Whenever I think about designing seemingly simple features, I reflect back on this to remind myself how nothing is as simple as it seems: For Exchange 2000 Service Pack 2, I was tasked with speccing out a feature - type-down search. In Outlook and Windows Explorer, this is the feature whereby you can sort on a column and then start typing, and Outlook/Explorer will automatically scroll down and auto-select the first item that matches the characters you type.
We brainstormed the ways this could be implemented, came up with a few, and narrowed it down to two:
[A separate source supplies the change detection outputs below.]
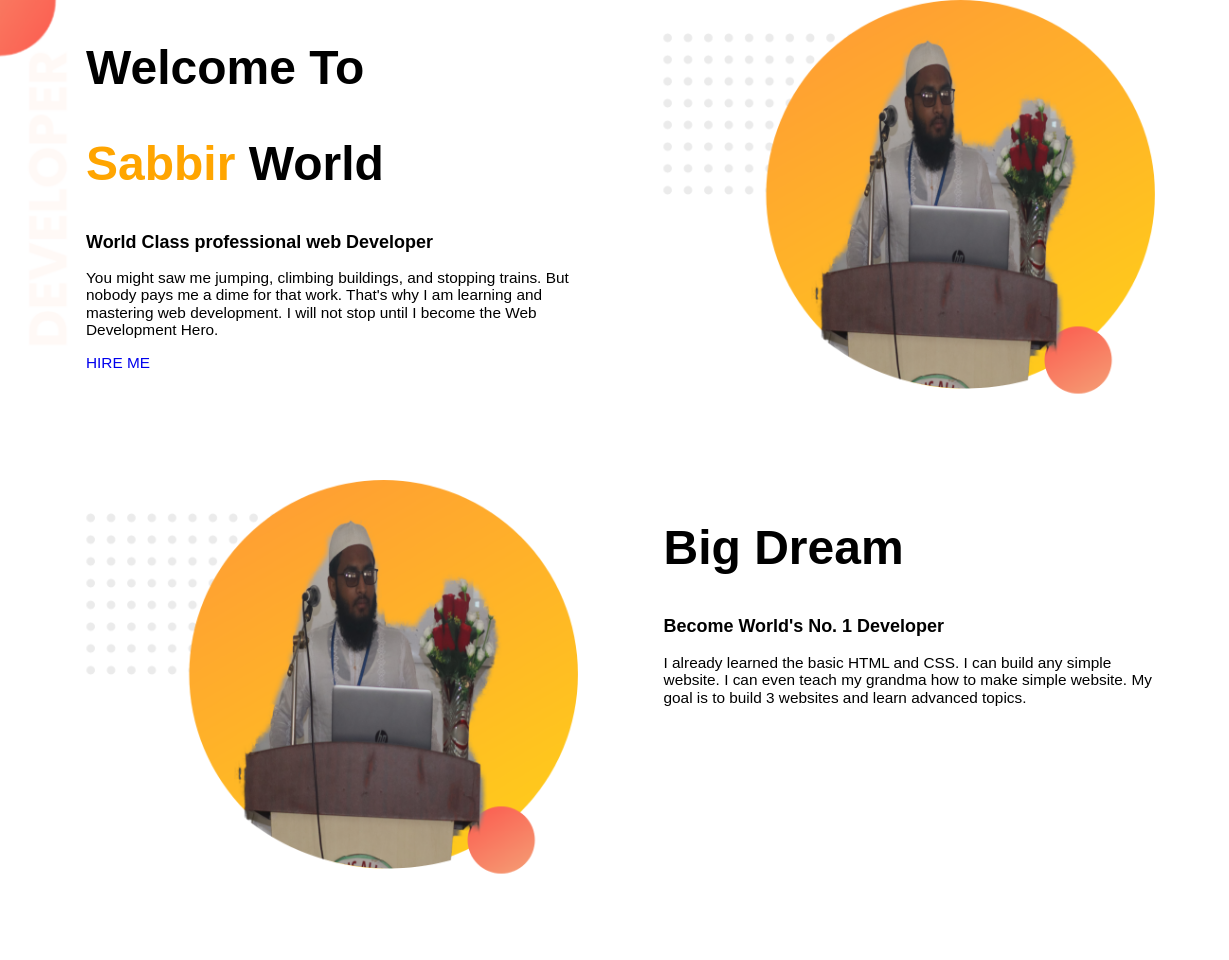
Repository: sabbircse3/web-protfolio
Page: index.html
The author's editor kept a copy of each file at every save. The page is drawn from the files as they stood at one save, then again after a run of saves.
The browser window is 1280 px wide. The pictures show the whole page, at 96% of full size.

Above is the page before, as saved 2021-01-04 10:06:18.

After the next 6 saves:
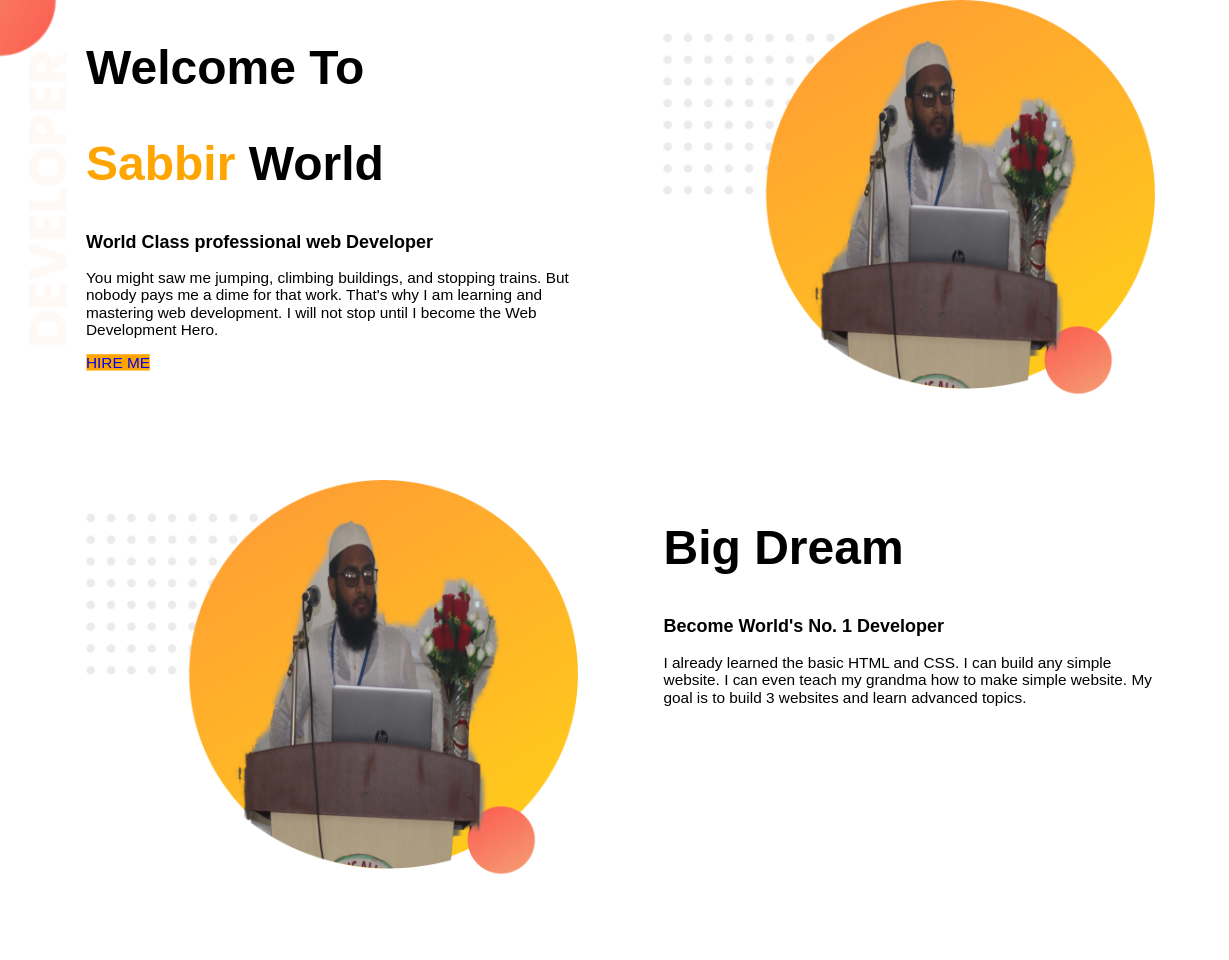
The 6 saves are shown as one change because they came seconds apart.
The last was saved 20 s later.
--- a/style.css
+++ b/style.css
@@ -26,4 +26,6 @@ section{
 }
 .link-button{
     text-decoration: none;
+    background-color: orange;
+
 }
So we spun off efforts to investigate the performance & international side of things, and set about doing usability studies for both methods. We weren't sure how users would react: on the one hand, with method #1, there's no indication to the user that type-down search exists - would users think to try it? With method #2, there's an indication to the user about what to do once the user sorts on a column, but it adds a step to the process of sorting by a column, which could be annoying.
Well, under locales where typing 'a gives you accented a your application will never know that the user typed in 'a, you'll only get a notification as if the user typed in accented a.
Take Outs for 11 May 2004
Writing the code is the easy part.
Any new feature which does not serve a large percentage of users is essentially stealing valuable resources that could be spent implementing features, fixing bugs or looking for security vulnerabilities that DO impact the lives of millions of people.
PingBack from http://pschmid.net/blog/2006/08/17/38